Background: Circulating N-terminal pro B-type natriuretic peptide (NT-proBNP) predicts incidence of atrial fibrillation (AF), but the association of longitudinal changes in NT-proBNP concentrations with incident AF has not been explored. Methods: We studied 9705 individuals without prevalent AF in 1996–1998 and with available NT-proBNP measurements obtained in samples collected during two visits in 1990–1992 (visit 2) and 1996–1998 (visit 4) in the Atherosclerosis Risk in Communities (ARIC) Study. Participants were followed through the end of 2013. AF was ascertained from electrocardiograms, hospital discharge codes, and death certificates. Multivariable Cox regression was used to evaluate the association of absolute change in log-transformed NT-proBNP [ln(NT-proBNP)] with incident AF. We also assessed the impact of adding ln(NT-proBNP) change as a predictor of AF by difference in the C-statistic and net reclassification improvement (NRI). Results: Over a median follow up of 16 years, there were 1503 incident cases of AF. The means (SD) ln(NT-proBNP) at visit 2 and visit 4 were 3.83 (1.01) and 4.35 (0.94), respectively. There was a 0.52 (0.79) increase in ln(NT-proBNP) over the 6-year period. Greater increases in ln(NT-proBNP) were associated with higher risk of AF [hazard ratio, 2.82 (95% confidence interval 2.34, 3.39), comparing top to bottom quintiles, and 1.74 (1.61, 1.87) per 1-unit increase in ln(NT-proBNP)]. Adding ln(NT-proBNP) change to a model with multiple predictors including baseline NT-proBNP had relatively limited impact in the C-statistic (increase from 0.748, 95%CI 0.736–0.761, to 0.762, 95%CI 0.750, 0.774). Adding ln(NT-proBNP) change to initial predictive models resulted in a categorical NRI of 0.062 (95% CI 0.033, 0.092) and a continuous NRI of 0.092 (95%CI, 0.017, 0.182). Conclusion: Positive NT-proBNP change is associated with an increased incidence rate of AF. Adding NT-proBNP change into the prediction model modestly improved incident AF prediction. Future studies should assess the value of monitoring NT-proBNP concentration among individuals at high risk of developing AF.

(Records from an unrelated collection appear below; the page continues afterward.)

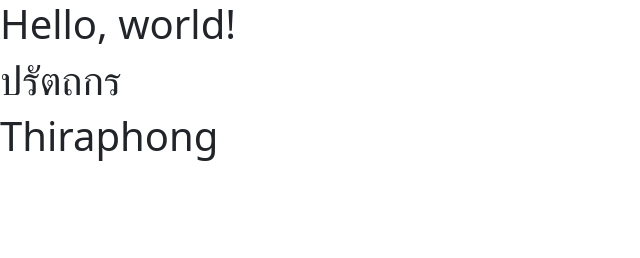
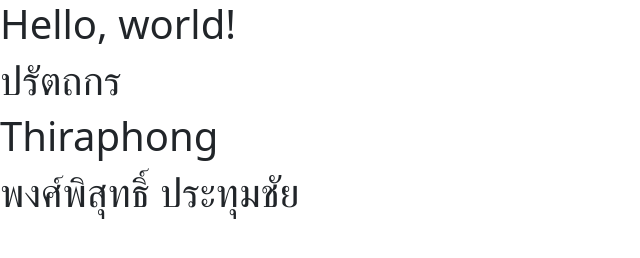
Before and after one commit to Korohayato/web_html, a plain HTML site: page index.html in a window 1280 px wide. Shown: the whole page, without its empty margins (0-640 px from the left). Drawn offline with nearby package versions, Linux system fonts and the light colour scheme.

Commit message:
3rd commit

```diff
--- a/index.html
+++ b/index.html
@@ -10,6 +10,7 @@
     <h1>Hello, world!</h1>
     <h1>ปรัตถกร</h1>
     <h1>Thiraphong</h1>
+    <h1>พงศ์พิสุทธิ์ ประทุมชัย</h1>
     <script src="https://cdn.jsdelivr.net/npm/bootstrap@5.3.3/dist/js/bootstrap.bundle.min.js" integrity="sha384-YvpcrYf0tY3lHB60NNkmXc5s9fDVZLESaAA55NDzOxhy9GkcIdslK1eN7N6jIeHz" crossorigin="anonymous"></script>
   </body>
 </html>
```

ASJC Scopus subject areas
- Cardiology and Cardiovascular Medicine